Occupational therapists are also known as the upper extremity experts as they receive specialized training in how to treat injuries of the upper extremity. OTs frequently fabricate custom orthosis which aligns the angle between the bones and muscles for patients to provide relief. They also treat patients with upper extremity injuries, both conservatively and post-operatively. Approximately 85% of all certified hand therapists are OTs with several CHTs being employed by IHS and many more working towards certification. In order to become a CHT, the therapist must have at least three years of experience treating the upper extremity, 4,000 hours of patient care, and pass a very difficult comprehensive exam.

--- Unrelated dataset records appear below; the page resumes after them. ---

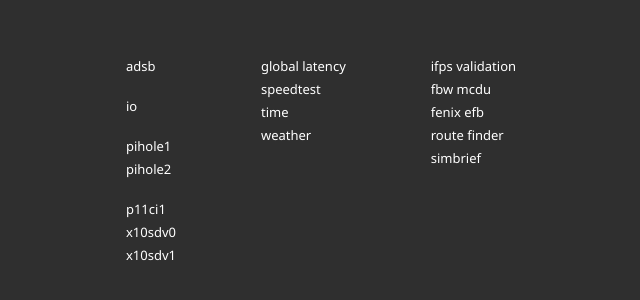
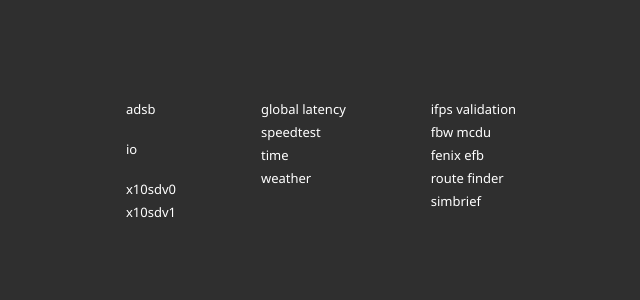
Before and after one commit to kimgnguyen/links, a plain HTML site: page index.html in a window 1280 px wide. Shown: the part 230-530 px from the top of the page, without its empty margins (314-954 px from the left). Drawn offline with Linux system fonts and the light colour scheme.

Commit message:
Update index.html

```diff
--- a/index.html
+++ b/index.html
@@ -17,11 +17,8 @@
     <div class="internal-links">
       <a class="mid" href="http://debadsb">adsb</a><br>
       <a class="mid" href="http://io">io</a><br>
-      <a class="mid" href="http://io">pihole1</a>
-      <a class="mid" href="http://io">pihole2</a><br>
-      <a class="mid" href="http://172.16.1.67">p11ci1</a>
-      <a class="mid" href="http://172.16.1.8">x10sdv0</a>
-      <a class="mid" href="http://172.16.1.25">x10sdv1</a>
+      <a class="mid" href="http://x10sdv0">x10sdv0</a>
+      <a class="mid" href="http://x10sdv1">x10sdv1</a>
     </div>
 
     <div class="external-links">
```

In order to become licensed to provide care, an occupational therapist must go through extensive training and education. Occupational therapists that work within the IHS system have to be very knowledgeable with strong treatment skills and the ability to provide a diverse array of treatments to a variety of ages. Occupational therapy is a profession that is very unique in providing holistic care to get our patients across Indian Country back to everyday living. If you see an occupational therapist, thank them today!

Lt. Cmdr. Jennifer Manning, Director of Rehabilitation Services, Northern Navajo Medical Center, IHS Navajo Area

Lt. Cmdr. Jennifer Manning, director of Rehabilitation Services at the Northern Navajo Medical Center in Shiprock, New Mexico, is an occupational therapist, certified hand therapist, and a certified manual trigger point therapist. She was raised on the White Earth Indian Reservation and is a direct descendant of the Pillager Band of Chippewa Indians. In 2021, the NNMC rehabilitation department was recognized for "outstanding group performance" for collaborating with other departments within the hospital to ensure quality patient care.